Professionals familiar with the allegations and the law made “the appropriate decision” not to prosecute Bowman, Arora said.
“There’s certainly nothing in his history that indicates he’s been prosecuted for any kind of act of violence,” he said.
Other school system officials assured the attendees during the meeting that nothing in Bowman’s past indicates he is dangerous.
Bob Hellmuth — director of school safety and security for the school system — said that while Bowman’s records show accusations against him, nothing indicates Bowman is “a threat” or “a man of violence,” he said.
Robert Grundy — director of the Performance Evaluation and Compliance Unit in the school system’s Human Resources and Development Office — said the school system considers charges that appear in a job candidate’s background check and considers factors such as the nature of the charges and whether they indicate a potential impact on students.
Officials at the meeting said the school system investigated Bowman earlier in the school year regarding the incidents with the female employees.
One person who attended the meeting asked why the school system allowed Bowman back into the school after its investigation but police had arrested him after they looked into the incidents.
Hellmuth said that the arrest doesn’t signify criminal intent on Bowman’s part.
He added there are some “nuances” between the statements the female employees gave to the school system and those they gave to police.
After one man raised concerns during the PTA meeting that Bowman returned to work with the female employees, Grundy said Bowman’s reported behavior involving inappropriate, non-sexual touching did not warrant moving him out of the school.
Briggs Chaney Principal Tamitha Campbell said they do not believe Bowman acted inappropriately toward students, but his arrest has been difficult for some students.
“For some kids that was their mentor,” Campbell said.
Cristina Benitez of Silver Spring, whose seventh-grade daughter was in one of Bowman’s classes, said she observed one of Bowman’s classes during a fall open house and thought he was “very insightful,” engaging and well-prepared.
“He came across a little bit strict,” she said.
The allegations against Bowman come as a shock, she said.

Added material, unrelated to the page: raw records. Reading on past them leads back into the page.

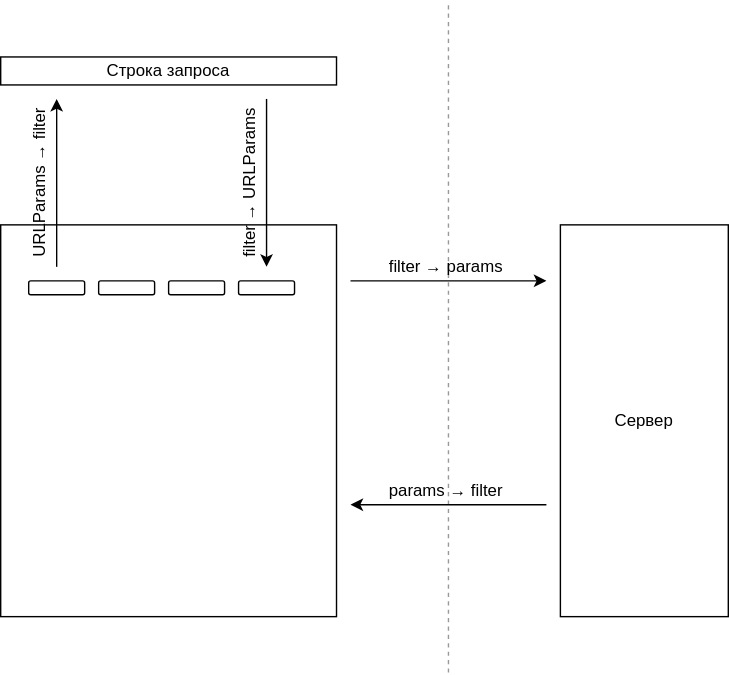
Earlier version of the draw.io export filters.svg (ajile/draw-io). Source tidied: cells renumbered, new cells last; positions are measured from the earlier drawing's top-left corner, leaving out a move shared by most shapes.
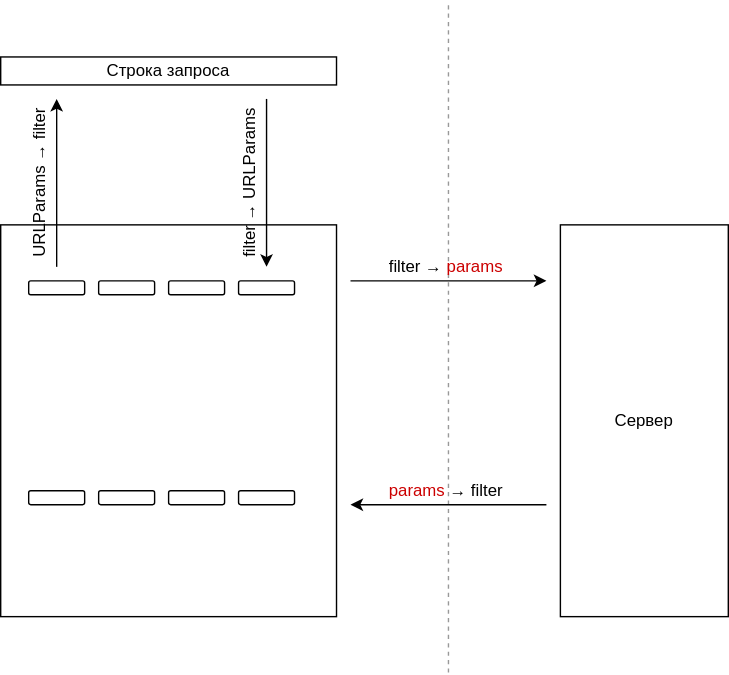
After the commit.

Change to the diagram source:
```diff
@@ -55,6 +55,21 @@
     <mxCell id="19" style="rounded=1;whiteSpace=wrap;html=1;" parent="15" vertex="1">
       <mxGeometry x="150" width="40" height="10" as="geometry" />
     </mxCell>
+    <mxCell id="30" style="group;" parent="13" vertex="1">
+      <mxGeometry x="50" y="350" width="190" height="10" as="geometry" />
+    </mxCell>
+    <mxCell id="31" style="rounded=1;whiteSpace=wrap;html=1;" parent="30" vertex="1">
+      <mxGeometry width="40" height="10" as="geometry" />
+    </mxCell>
+    <mxCell id="32" style="rounded=1;whiteSpace=wrap;html=1;" parent="30" vertex="1">
+      <mxGeometry x="50" width="40" height="10" as="geometry" />
+    </mxCell>
+    <mxCell id="33" style="rounded=1;whiteSpace=wrap;html=1;" parent="30" vertex="1">
+      <mxGeometry x="100" width="40" height="10" as="geometry" />
+    </mxCell>
+    <mxCell id="34" style="rounded=1;whiteSpace=wrap;html=1;" parent="30" vertex="1">
+      <mxGeometry x="150" width="40" height="10" as="geometry" />
+    </mxCell>
     <mxCell id="20" value="Arrows" parent="0" />
     <mxCell id="21" style="endArrow=classic;html=1;" parent="20" edge="1">
       <mxGeometry relative="1" as="geometry">
@@ -81,10 +96,10 @@
       </mxGeometry>
     </mxCell>
     <mxCell id="25" value="Labels" parent="0" />
-    <mxCell id="26" value="filter → params" style="text;html=1;strokeColor=none;fillColor=none;align=center;verticalAlign=middle;whiteSpace=wrap;rounded=0;" parent="25" vertex="1">
+    <mxCell id="26" value="filter → &lt;font color=&quot;#cc0000&quot;&gt;params&lt;/font&gt;" style="text;html=1;strokeColor=none;fillColor=none;align=center;verticalAlign=middle;whiteSpace=wrap;rounded=0;" parent="25" vertex="1">
       <mxGeometry x="300" y="180" width="97" height="20" as="geometry" />
     </mxCell>
-    <mxCell id="27" value="params → filter" style="text;html=1;strokeColor=none;fillColor=none;align=center;verticalAlign=middle;whiteSpace=wrap;rounded=0;" parent="25" vertex="1">
+    <mxCell id="27" value="&lt;font color=&quot;#cc0000&quot;&gt;params&lt;/font&gt; → filter" style="text;html=1;strokeColor=none;fillColor=none;align=center;verticalAlign=middle;whiteSpace=wrap;rounded=0;" parent="25" vertex="1">
       <mxGeometry x="300" y="340" width="97" height="20" as="geometry" />
     </mxCell>
     <mxCell id="28" value="filter → URLParams" style="text;html=1;strokeColor=none;fillColor=none;align=center;verticalAlign=middle;whiteSpace=wrap;rounded=0;rotation=270;" parent="25" vertex="1">
```
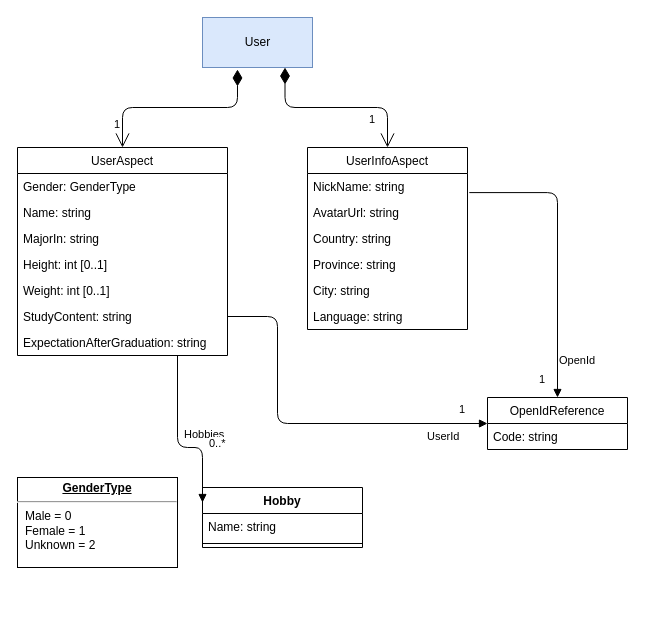
Above: UML/User.drawio in sdlfly2000/MindBridgeCampServer (draw.io), before the change. Source tidied: cells renumbered, new cells numbered last; positions are measured from the earlier drawing's top-left corner, leaving out a move shared by most shapes. Both pictures are drawn from the tidied source at 100%, with x=0, y=0 at pixel (17, 17).
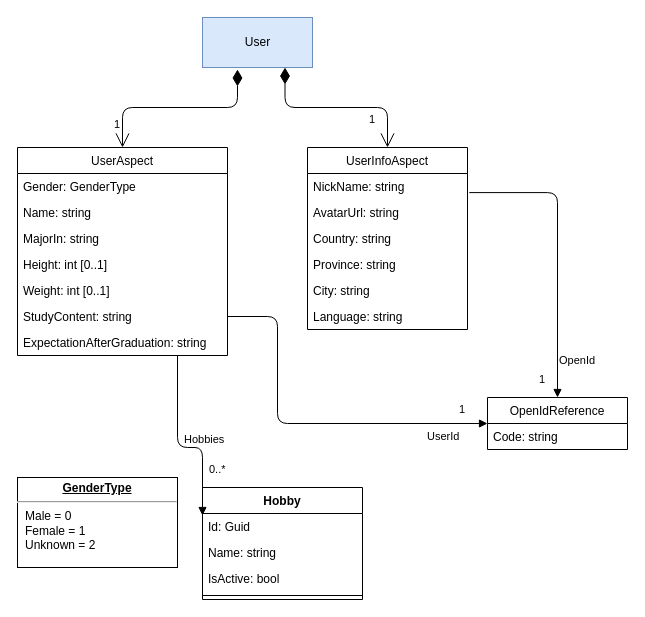
The same page after the edit.

Commit message:
Update UML Hobby in User

The change refers to these unchanged cells:
```xml
<mxCell id="23" value="Hobbies" style="endArrow=block;endFill=1;html=1;edgeStyle=orthogonalEdgeStyle;align=left;verticalAlign=top;entryX=0;entryY=0.25;entryDx=0;entryDy=0;" parent="1" edge="1" source="2" target="20">
  <mxGeometry x="-0.23" y="5" relative="1" as="geometry">
    <Array as="points">
      <mxPoint x="160" y="430" />
      <mxPoint x="185" y="430" />
    </Array>
  </mxGeometry>
</mxCell>
```

Diff of the diagram source:
```diff
@@
     <mxCell id="20" value="Hobby" style="swimlane;fontStyle=1;align=center;verticalAlign=top;horizontal=1;startSize=26;" parent="1" vertex="1">
-      <mxGeometry x="185" y="470" width="160" height="60" as="geometry" />
+      <mxGeometry x="185" y="470" width="160" height="112" as="geometry" />
     </mxCell>
-    <mxCell id="21" value="Name: string" style="text;strokeColor=none;fillColor=none;align=left;verticalAlign=top;spacingLeft=4;spacingRight=4;overflow=hidden;" parent="20" vertex="1">
+    <mxCell id="21" value="Id: Guid" style="text;strokeColor=none;fillColor=none;align=left;verticalAlign=top;spacingLeft=4;spacingRight=4;overflow=hidden;" parent="20" vertex="1">
       <mxGeometry y="26" width="160" height="26" as="geometry" />
     </mxCell>
+    <mxCell id="32" value="Name: string" style="text;strokeColor=none;fillColor=none;align=left;verticalAlign=top;spacingLeft=4;spacingRight=4;overflow=hidden;" parent="20" vertex="1">
+      <mxGeometry y="52" width="160" height="26" as="geometry" />
+    </mxCell>
+    <mxCell id="33" value="IsActive: bool" style="text;strokeColor=none;fillColor=none;align=left;verticalAlign=top;spacingLeft=4;spacingRight=4;overflow=hidden;" parent="20" vertex="1">
+      <mxGeometry y="78" width="160" height="26" as="geometry" />
+    </mxCell>
     <mxCell id="22" style="line;strokeWidth=1;fillColor=none;align=left;verticalAlign=middle;spacingTop=-1;spacingLeft=3;spacingRight=3;labelPosition=right;" parent="20" vertex="1">
-      <mxGeometry y="52" width="160" height="8" as="geometry" />
+      <mxGeometry y="104" width="160" height="8" as="geometry" />
     </mxCell>
@@
     <mxCell id="24" value="0..*" style="edgeLabel;html=1;align=left;verticalAlign=bottom;" parent="23" vertex="1">
       <mxGeometry x="-1" relative="1" as="geometry">
-        <mxPoint x="29.9" y="96" as="offset" />
+        <mxPoint x="29.9" y="122" as="offset" />
       </mxGeometry>
     </mxCell>
```
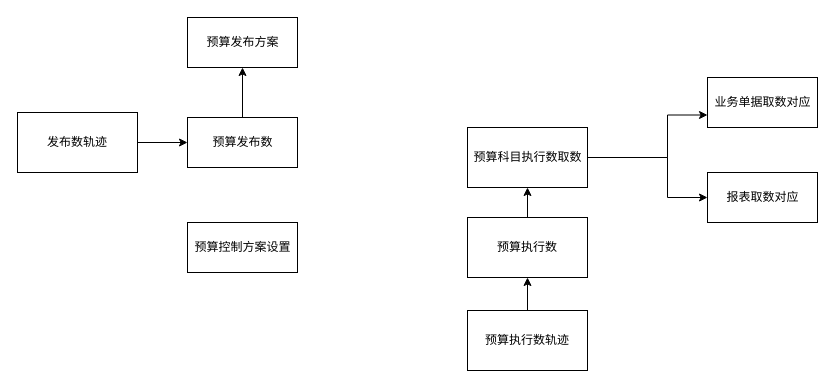
The draw.io diagram Untitled Diagram.drawio in jeffers3n/dev-diagrams, before the edit. Source tidied: cells renumbered, new cells numbered last; positions are measured from the earlier drawing's top-left corner, leaving out a move shared by most shapes. Both pictures are drawn from the tidied source at 100%, with x=0, y=0 at pixel (17, 17).
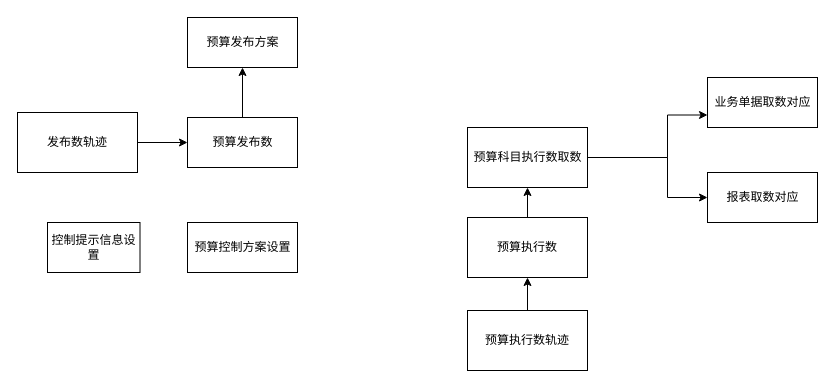
The same diagram, later.

What changed in the source:
```diff
@@
+    <mxCell id="17" value="控制提示信息设置" style="whiteSpace=wrap;html=1;fillColor=rgb(255, 255, 255);strokeColor=rgb(0, 0, 0);fontColor=rgb(0, 0, 0);" parent="1" vertex="1">
+      <mxGeometry x="30" y="205" width="92.5" height="50" as="geometry" />
+    </mxCell>
```
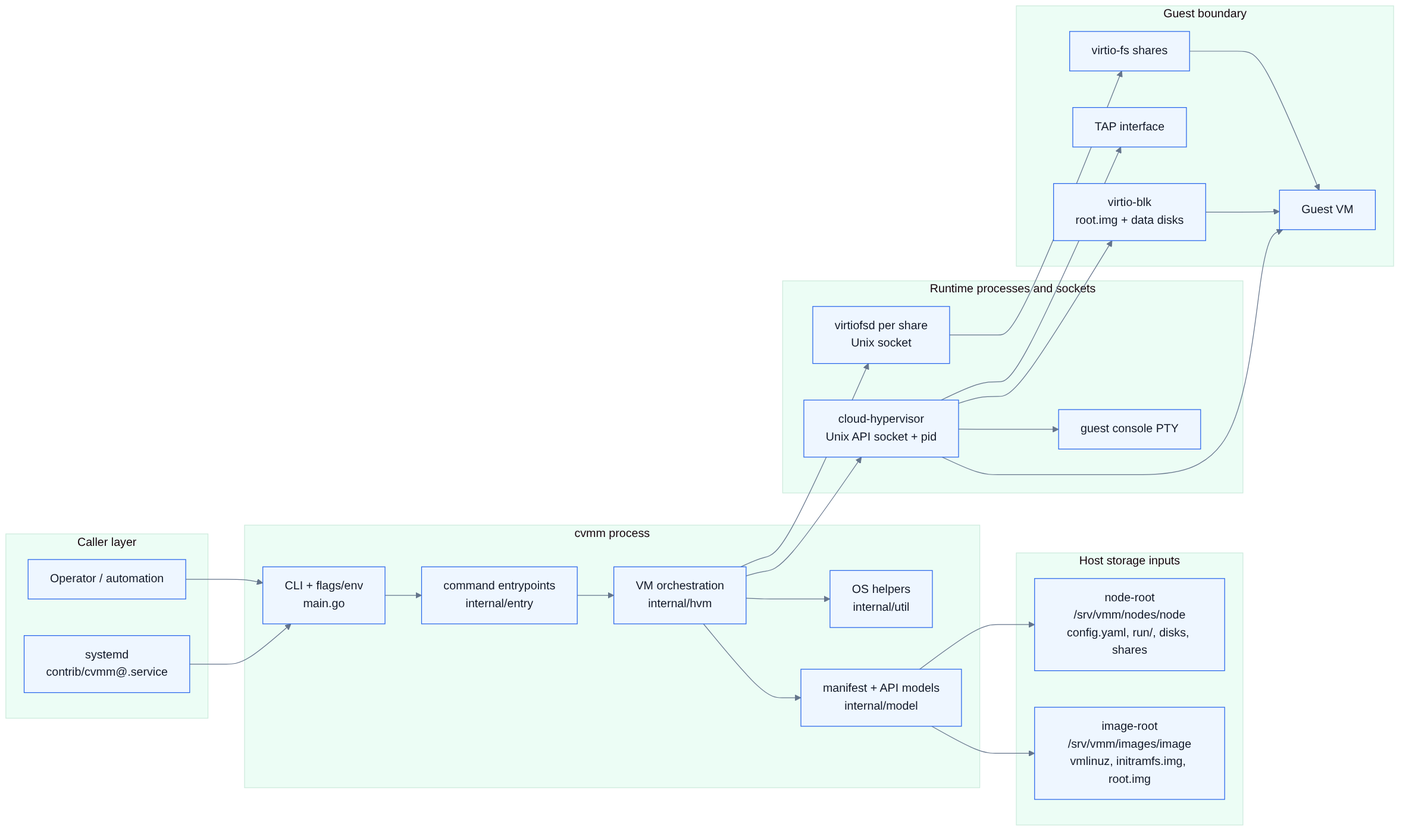
The Mermaid diagram docs/diagrams/system-context.png in spi-ca/cvmm, before a commit. Its source is kept beside it as docs/diagrams/system-context.mmd.
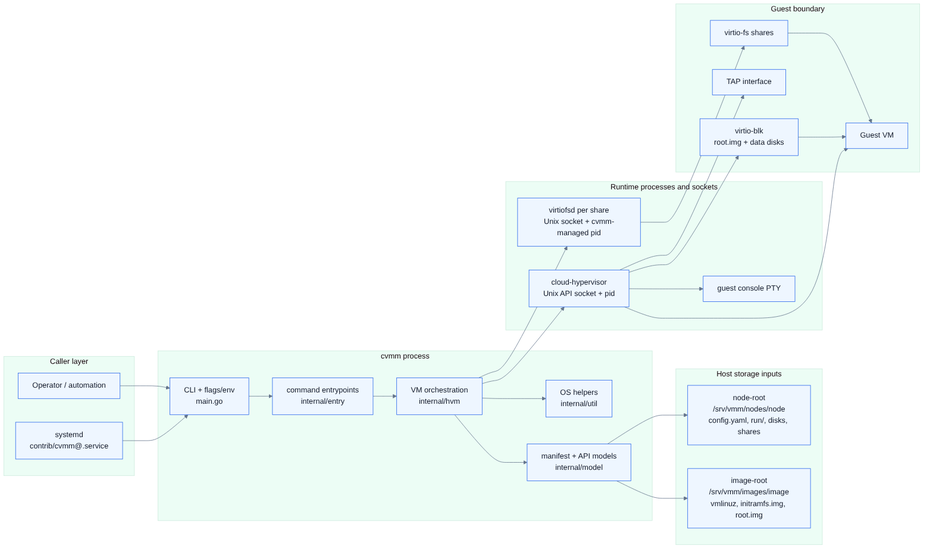
Later version of the same file.

What changed in the source:
```diff
@@ -19,7 +19,7 @@
 
     subgraph runtime["Runtime processes and sockets"]
         ch["cloud-hypervisor\nUnix API socket + pid"]
-        vfs["virtiofsd per share\nUnix socket"]
+        vfs["virtiofsd per share\nUnix socket + cvmm-managed pid"]
         pty["guest console PTY"]
     end
 
```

Lori Sciannella, a substitute teacher who has worked at the school since October, said after the meeting she still had unanswered questions, including whether the employees involved had had an opportunity to go to police when they raised their concerns about Bowman that led to the school’s investigation.
“I would hope that they would tighten up their vetting process,” she said of the school system.
One of the three female employees reported that Bowman assaulted her twice in late August, according to police, once putting his hands on her shoulders unexpectedly and, in another incident, placing her in a bear hug until she was able to break free.
Another female employee said she was standing in her classroom in September when Bowman approached her from behind, crouched on the floor and touched her ankle, according to police.
The third employee said Bowman grabbed her from behind around the waist in September, police said.
According to Bowman’s charging documents, police believed Bowman assaulted other people who are afraid to come forward.
His trial is scheduled for Feb. 25 at District Court in Silver Spring, according to online court records.
Bowman previously worked at Needwood Academy in Rockville for a few months in 2009 and A. Mario Loiederman Middle School in Silver Spring from August 2012 to June 2013, Montgomery County Schools spokesman Dana Tofig said.